What you are asked to do
Report how many lines of the listing include the word "xlsx"; nothing else should be written.
◆ ◆ ◆ ◆ ◆
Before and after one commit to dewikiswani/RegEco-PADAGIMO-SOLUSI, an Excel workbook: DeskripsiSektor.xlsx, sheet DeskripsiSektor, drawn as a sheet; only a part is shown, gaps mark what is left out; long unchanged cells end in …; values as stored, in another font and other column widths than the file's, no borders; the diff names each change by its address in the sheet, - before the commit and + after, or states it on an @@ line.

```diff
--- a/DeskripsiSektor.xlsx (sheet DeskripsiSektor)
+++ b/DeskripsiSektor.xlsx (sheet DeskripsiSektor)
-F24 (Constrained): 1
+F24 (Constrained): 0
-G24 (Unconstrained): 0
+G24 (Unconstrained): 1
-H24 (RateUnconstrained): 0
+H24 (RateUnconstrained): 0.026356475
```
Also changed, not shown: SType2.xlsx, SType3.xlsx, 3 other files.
◆ ◆ ◆ ◆ ◆
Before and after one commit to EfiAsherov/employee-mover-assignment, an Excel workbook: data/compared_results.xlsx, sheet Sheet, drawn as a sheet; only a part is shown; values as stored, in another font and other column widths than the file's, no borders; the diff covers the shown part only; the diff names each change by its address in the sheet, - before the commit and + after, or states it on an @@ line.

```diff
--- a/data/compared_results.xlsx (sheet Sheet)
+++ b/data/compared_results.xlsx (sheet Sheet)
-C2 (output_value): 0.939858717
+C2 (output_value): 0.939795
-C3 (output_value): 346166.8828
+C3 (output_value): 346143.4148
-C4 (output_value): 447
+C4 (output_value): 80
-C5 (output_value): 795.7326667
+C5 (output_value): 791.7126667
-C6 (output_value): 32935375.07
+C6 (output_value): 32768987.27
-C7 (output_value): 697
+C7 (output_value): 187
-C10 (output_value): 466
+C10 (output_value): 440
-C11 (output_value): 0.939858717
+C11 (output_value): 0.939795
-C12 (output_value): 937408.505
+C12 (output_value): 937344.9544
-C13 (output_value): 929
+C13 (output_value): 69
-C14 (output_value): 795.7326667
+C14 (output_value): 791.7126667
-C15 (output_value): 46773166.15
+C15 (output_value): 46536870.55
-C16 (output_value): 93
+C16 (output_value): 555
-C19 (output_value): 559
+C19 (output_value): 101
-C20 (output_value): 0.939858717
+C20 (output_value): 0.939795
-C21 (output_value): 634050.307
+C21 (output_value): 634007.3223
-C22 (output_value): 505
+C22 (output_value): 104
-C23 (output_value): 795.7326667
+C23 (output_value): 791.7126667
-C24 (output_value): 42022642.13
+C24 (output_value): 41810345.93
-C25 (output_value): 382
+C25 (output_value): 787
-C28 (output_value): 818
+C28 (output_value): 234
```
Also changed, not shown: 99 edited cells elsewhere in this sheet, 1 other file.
◆ ◆ ◆ ◆ ◆
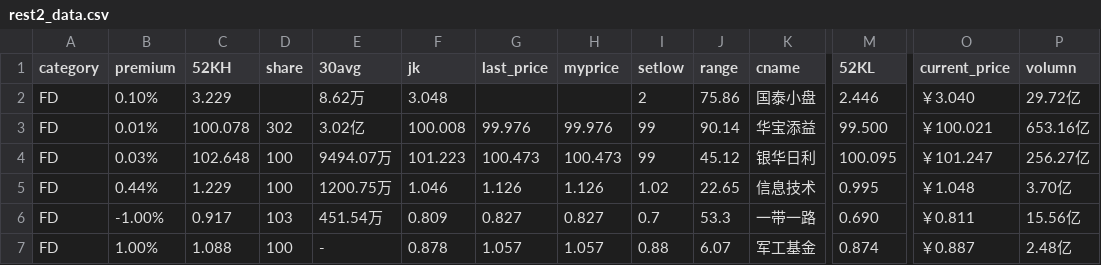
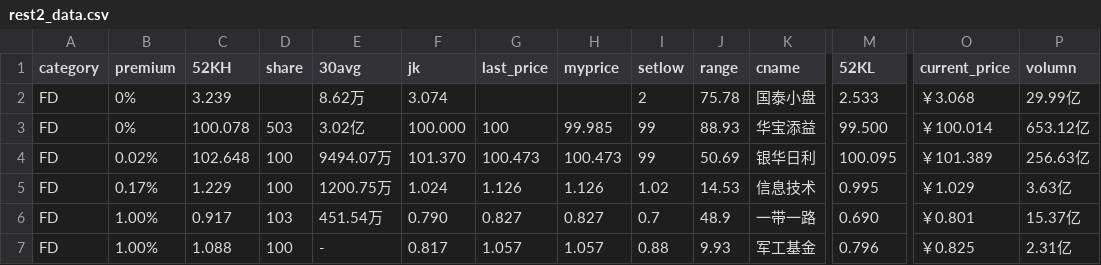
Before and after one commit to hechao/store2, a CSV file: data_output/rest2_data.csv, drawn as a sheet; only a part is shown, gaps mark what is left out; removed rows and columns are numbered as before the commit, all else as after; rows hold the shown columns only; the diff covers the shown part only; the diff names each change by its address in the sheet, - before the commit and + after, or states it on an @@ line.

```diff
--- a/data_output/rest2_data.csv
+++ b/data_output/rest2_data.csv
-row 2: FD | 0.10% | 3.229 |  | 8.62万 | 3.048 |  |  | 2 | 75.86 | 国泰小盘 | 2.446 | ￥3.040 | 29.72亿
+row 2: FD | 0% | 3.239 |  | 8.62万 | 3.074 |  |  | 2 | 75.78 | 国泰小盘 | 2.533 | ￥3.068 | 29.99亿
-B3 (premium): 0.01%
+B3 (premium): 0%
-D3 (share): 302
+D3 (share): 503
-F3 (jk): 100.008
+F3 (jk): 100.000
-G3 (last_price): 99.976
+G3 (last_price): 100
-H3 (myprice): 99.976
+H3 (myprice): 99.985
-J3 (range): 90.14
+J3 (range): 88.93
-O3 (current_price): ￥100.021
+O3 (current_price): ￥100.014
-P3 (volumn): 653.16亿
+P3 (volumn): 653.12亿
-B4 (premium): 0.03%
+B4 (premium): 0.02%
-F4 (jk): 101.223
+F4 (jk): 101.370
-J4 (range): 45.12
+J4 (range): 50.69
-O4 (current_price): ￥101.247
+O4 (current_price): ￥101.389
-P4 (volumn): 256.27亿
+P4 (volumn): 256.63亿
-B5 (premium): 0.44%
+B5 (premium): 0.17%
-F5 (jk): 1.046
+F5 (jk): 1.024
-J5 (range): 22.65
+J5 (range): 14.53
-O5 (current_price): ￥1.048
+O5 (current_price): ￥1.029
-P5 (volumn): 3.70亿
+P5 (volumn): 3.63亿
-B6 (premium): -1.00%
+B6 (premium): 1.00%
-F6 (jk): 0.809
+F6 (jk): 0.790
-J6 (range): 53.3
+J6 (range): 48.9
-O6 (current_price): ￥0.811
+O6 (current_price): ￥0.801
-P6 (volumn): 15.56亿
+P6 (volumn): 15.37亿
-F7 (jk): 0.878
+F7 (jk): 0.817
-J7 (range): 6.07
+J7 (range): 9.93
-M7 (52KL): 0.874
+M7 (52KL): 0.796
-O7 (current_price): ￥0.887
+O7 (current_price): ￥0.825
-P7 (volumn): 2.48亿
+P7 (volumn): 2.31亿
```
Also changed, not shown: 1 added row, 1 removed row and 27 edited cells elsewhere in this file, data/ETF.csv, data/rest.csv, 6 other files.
◆ ◆ ◆ ◆ ◆
Answer for this exercise
7